YOUR GOAL — As the answer, set down the lines below from the one containing "- 時段與每日模式、每日詳細記錄、餐食×血糖、資料品質四個區段可折疊，" through the one containing "快取，折疊再展開座標會重新算", exactly and inclusively, and no others.
——————————
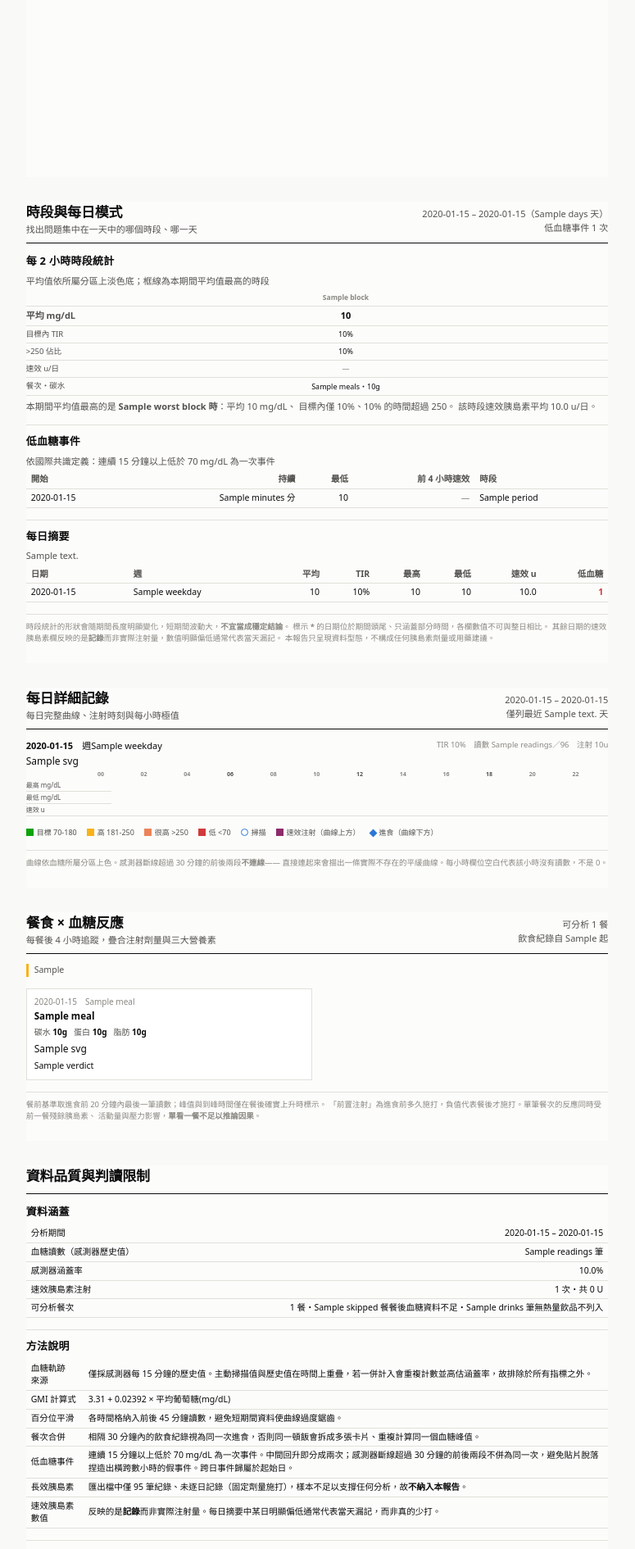
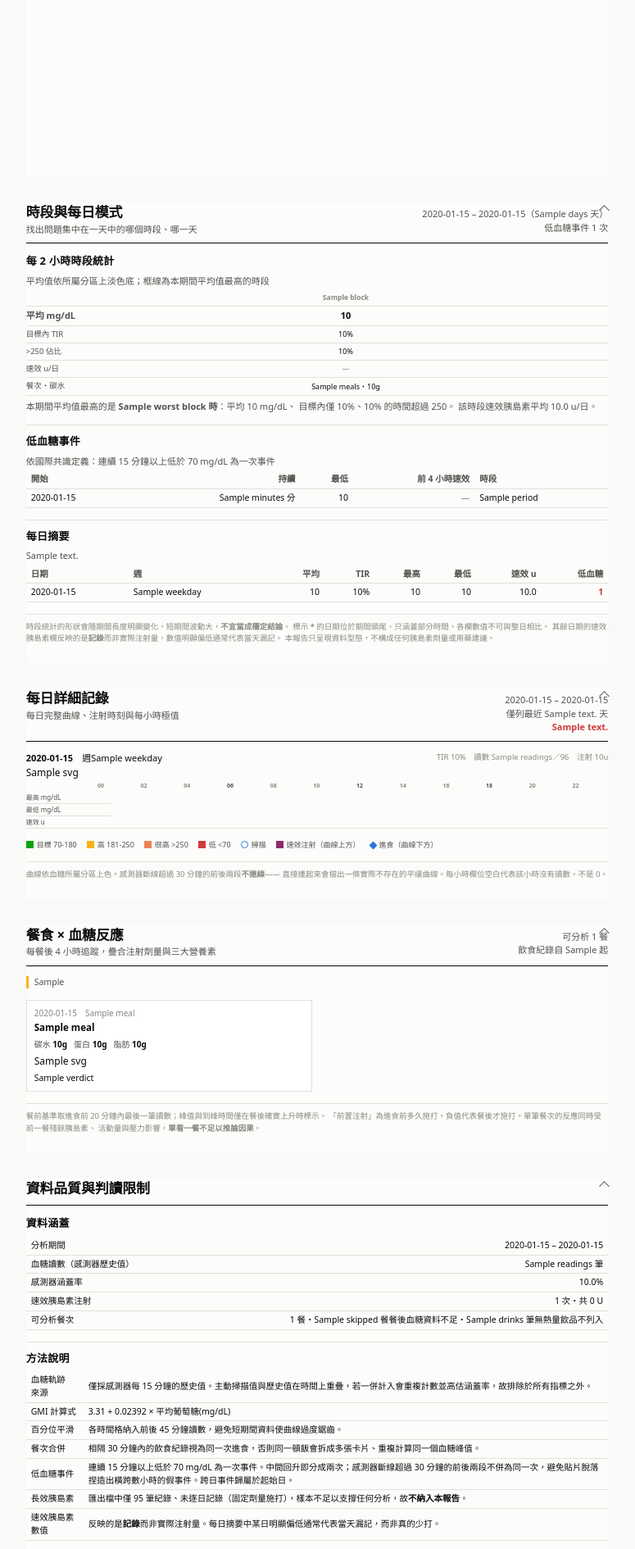
Before and after one commit to WeienHsu/diabetes_report, a Flask app: template agp_report/templates/report.html.j2 in a window 1280 px wide. Shown: the part 903-2793 px from the top of the page at 82% size, without its empty margins (253-1028 px from the left). Run offline with Flask 3, Linux system fonts and the light colour scheme; the template is opened without the code that fills it: most values are stand-ins (such as "Sample title", 1, 10 or a date in 2020); lists and menus that the app fills with data are empty; parts of the project's set-up code (start-up, migrations or seed data) failed here and were passed over.

Commit message:
feat: 區段折疊、每日詳圖天數選項擴充
折疊
- 時段與每日模式、每日詳細記錄、餐食×血糖、資料品質四個區段可折疊，
  預設全部展開。P1 醫師版不可折——那是唯一每次都要看的一頁
- 用原生 details/summary，不需要 JS，鍵盤操作與無障礙都是免費的
- 下載的 PDF 不受影響：那是伺服器端從儲存檔轉的，那份永遠是 open。
  使用者自己 Ctrl+P 的路徑由 beforeprint 監聽器補上，列印後還原折疊狀態
- 互動不受影響：hover 是在事件當下讀 getBoundingClientRect，不是啟動時
  快取，折疊再展開座標會重新算

天數選項 3/7/14 → 7/14/21/28/60/90
- 設定頁每個選項旁標出實測的頁數與檔案大小，60 天以上標紅。
  頁數與大小是這個設定唯一的代價，要在「選的當下」看得見
- 修正一個至今沒被觸發的靜默截斷：daily_details() 是從分析期間切的，
  detail_days 大於分析天數時資料根本不存在。原本會默默少給
  （--days 14 + detail_days 28 只輸出 15 天且不說），現在報告上註明
  「分析期間僅涵蓋 N 天，少於設定的 M 天」

驗證
- 32 個單元測試通過
- PDF 頁數不變：14 天 7 頁、90 天 8 頁、無飲食 5 頁
- 折疊探針：4 區段預設全開、折疊後高度剩 63px（僅標題列）、
  beforeprint 後 4 個全開、afterprint 還原為 2 開
- 設定 detail=60 可存；已移除的舊值 3 回 400
- 截斷提示實測：--days 14 + detail_days 28 → 輸出 15 天並顯示提示

Co-Authored-By: Claude Opus 5 <noreply@anthropic.com>

```diff
--- a/agp_report/__main__.py
+++ b/agp_report/__main__.py
@@ -165,6 +165,10 @@ def build_report(glucose_path: str, food_path: str | None = None, days: int = 14
         toolbar=toolbar,
         details=[(d, charts.daily_detail(d, index=i)) for i, d in enumerate(details)],
         detail_days=detail_days,
+        # 要求的天數超過分析期間時資料根本不存在。少給就要講，
+        # 否則使用者以為自己看到的是 28 天。
+        detail_short=(f"分析期間僅涵蓋 {len(details)} 天，少於設定的 {detail_days} 天"
+                      if len(details) < detail_days else None),
         xh_data=json.dumps({
             "day": [{"label": f"{d.day:%m-%d}",
                      "slots": [None if v is None else round(v) for v in d.slots],
--- a/agp_report/templates/report.html.j2
+++ b/agp_report/templates/report.html.j2
@@ -41,6 +41,31 @@
   .xh-tip b { font-size: 12px; }
   .xh-tip .ev { color: var(--ink2); }
   .xh-wrap { position: relative; }
+
+  /* 折疊。用原生 details/summary——鍵盤操作與無障礙都是免費的，不需要 JS。
+     列印時一律展開：下載的 PDF 由伺服器端從儲存檔轉出，那份永遠是 open；
+     使用者自己 Ctrl+P 的情況由頁尾的 beforeprint 補上。 */
+  .sect { border: 0; }
+  .sect > summary {
+    list-style: none; cursor: pointer; position: relative;
+  }
+  .sect > summary::-webkit-details-marker { display: none; }
+  .sect > summary header { margin-bottom: 12px; }
+  .sect > summary .toggle {
+    position: absolute; right: 0; top: 2px; width: 9px; height: 9px;
+    border-right: 1.5px solid var(--ink2); border-bottom: 1.5px solid var(--ink2);
+    transform: rotate(45deg); transition: transform .12s;
+  }
+  .sect[open] > summary .toggle { transform: rotate(-135deg); top: 6px; }
+  .sect:not([open]) > summary header { border-bottom-color: var(--grid); }
+  @media screen {
+    .sect > summary:hover header h1 { text-decoration: underline; }
+    .sect > summary:focus-visible { outline: 2px solid var(--ink); outline-offset: 3px; }
+  }
+  @media print {
+    .sect > summary { list-style: none; }
+    .sect > summary .toggle { display: none; }
+  }
 
   /* ── 列印：A4 行為完全維持原樣，本區塊是這份報告的原始設計 ──────────── */
   @media print {
@@ -304,8 +329,7 @@
 {# ── P2 時段與每日模式：把 AGP 的形狀翻譯成「哪個時段、哪一天」 ──────────
    低血糖事件數會隨期間成長（14 天 3 次、90 天 22 次），與餐食卡片同一個性質，
    因此同樣不鎖定頁數。截斷一份臨床安全清單比多印一頁糟得多。 #}
-<div class="page flow">
-  <header>
+<div class="page flow"><details class="sect" open><summary><header>
     <div>
       <h1>時段與每日模式</h1>
       <div class="sub">找出問題集中在一天中的哪個時段、哪一天</div>
@@ -314,7 +338,7 @@
       {{ m.start.strftime('%Y-%m-%d') }} – {{ m.end.strftime('%Y-%m-%d') }}（{{ m.days }} 天）<br>
       低血糖事件 {{ events|length }} 次
     </div>
-  </header>
+  </header><span class="toggle" aria-hidden="true"></span></summary><div class="sect-body">
 
   <section>
     <h2>每 2 小時時段統計</h2>
@@ -444,22 +468,21 @@
     其餘日期的速效胰島素欄反映的是<strong>記錄</strong>而非實際注射量，數值明顯偏低通常代表當天漏記。
     本報告只呈現資料型態，不構成任何胰島素劑量或用藥建議。
   </footer>
-</div>
+</div></details></div>
 
 {# ── P3 每日詳圖：每日縮圖看不出的敘事——幾點打了幾單位、之後血糖怎麼走。
    單日區塊約 158px，A4 一頁裝 5 天，7 天自然跨成 2 頁。 #}
 {% if details %}
-<div class="page flow">
-  <header>
+<div class="page flow"><details class="sect" open><summary><header>
     <div>
       <h1>每日詳細記錄</h1>
       <div class="sub">每日完整曲線、注射時刻與每小時極值</div>
     </div>
     <div class="sub tnum" style="text-align:right">
       {{ details[0][0].day.strftime('%Y-%m-%d') }} – {{ details[-1][0].day.strftime('%Y-%m-%d') }}<br>
-      僅列最近 {{ detail_days }} 天
+      僅列最近 {{ detail_days }} 天{% if detail_short %}<br><span class="miss">{{ detail_short }}</span>{% endif %}
     </div>
-  </header>
+  </header><span class="toggle" aria-hidden="true"></span></summary><div class="sect-body">
 
   {% for d, svg in details %}
   <section class="day">
@@ -521,13 +544,12 @@
     曲線依血糖所屬分區上色。感測器斷線超過 30 分鐘的前後兩段<strong>不連線</strong>——
     直接連起來會描出一條實際不存在的平緩曲線。每小時欄位空白代表該小時沒有讀數，不是 0。
   </footer>
-</div>
+</div></details></div>
 {% endif %}
 
 {# ── P4 餐食 × 血糖：LibreView 做不到的部分。沒有飲食資料就整頁不輸出 ── #}
 {% if responses %}
-<div class="page flow">
-  <header>
+<div class="page flow"><details class="sect" open><summary><header>
     <div>
       <h1>餐食 × 血糖反應</h1>
       <div class="sub">每餐後 4 小時追蹤，疊合注射劑量與三大營養素</div>
@@ -536,7 +558,7 @@
       可分析 {{ responses|length }} 餐<br>
       飲食紀錄自 {{ food_start }} 起
     </div>
-  </header>
+  </header><span class="toggle" aria-hidden="true"></span></summary><div class="sect-body">
 
   {% if thin_warning %}
   <section><div class="thin">{{ thin_warning }}</div></section>
@@ -563,14 +585,13 @@
     「前置注射」為進食前多久施打，負值代表餐後才施打。單筆餐次的反應同時受前一餐殘餘胰島素、
     活動量與壓力影響，<strong>單看一餐不足以推論因果</strong>。
   </footer>
-</div>
+</div></details></div>
 {% endif %}
 
 {# ── P3 資料品質與判讀限制 ──────────────────────────────────────────── #}
-<div class="page">
-  <header>
+<div class="page"><details class="sect" open><summary><header>
     <div><h1>資料品質與判讀限制</h1></div>
-  </header>
+  </header><span class="toggle" aria-hidden="true"></span></summary><div class="sect-body">
 
   <section>
     <h2>資料涵蓋</h2>
@@ -645,7 +666,7 @@
     產生時間 {{ generated }}・分析引擎 agp_report<br>
     本報告不構成醫療建議。所有劑量調整請與您的醫療團隊討論。
   </footer>
-</div>
+</div></details></div>
 
 {# ── 互動：滑過曲線顯示該時刻的數值 ─────────────────────────────────────
    專案原本的決定是「不用 JS 圖表庫（離線與列印不可靠）」——反對的是外部
@@ -664,6 +685,19 @@
     return v < 54 ? "#8b1a1a" : v < 70 ? "#d03b3b"
          : v < 180 ? "#0ca30c" : v < 250 ? "#fab219" : "#ec835a";
   };
+
+  // 使用者自己列印時，折疊起來的區段不能就這樣消失在紙本上。
+  // 下載 PDF 走的是伺服器端轉檔，那份儲存檔永遠是 open，不受這裡影響。
+  window.addEventListener("beforeprint", function () {
+    Array.prototype.forEach.call(document.querySelectorAll("details.sect"), function (d) {
+      if (!d.open) { d.dataset.reopen = "1"; d.open = true; }
+    });
+  });
+  window.addEventListener("afterprint", function () {
+    Array.prototype.forEach.call(document.querySelectorAll("details.sect"), function (d) {
+      if (d.dataset.reopen) { d.open = false; delete d.dataset.reopen; }
+    });
+  });
 
   Array.prototype.forEach.call(document.querySelectorAll("svg.xh"), function (svg) {
     var kind = svg.dataset.xh;
```
Also changed, not shown: web/settings.py (+6 -1 lines).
——————————
SOLVED PROBLEM —
- 時段與每日模式、每日詳細記錄、餐食×血糖、資料品質四個區段可折疊，
  預設全部展開。P1 醫師版不可折——那是唯一每次都要看的一頁
- 用原生 details/summary，不需要 JS，鍵盤操作與無障礙都是免費的
- 下載的 PDF 不受影響：那是伺服器端從儲存檔轉的，那份永遠是 open。
  使用者自己 Ctrl+P 的路徑由 beforeprint 監聽器補上，列印後還原折疊狀態
- 互動不受影響：hover 是在事件當下讀 getBoundingClientRect，不是啟動時
  快取，折疊再展開座標會重新算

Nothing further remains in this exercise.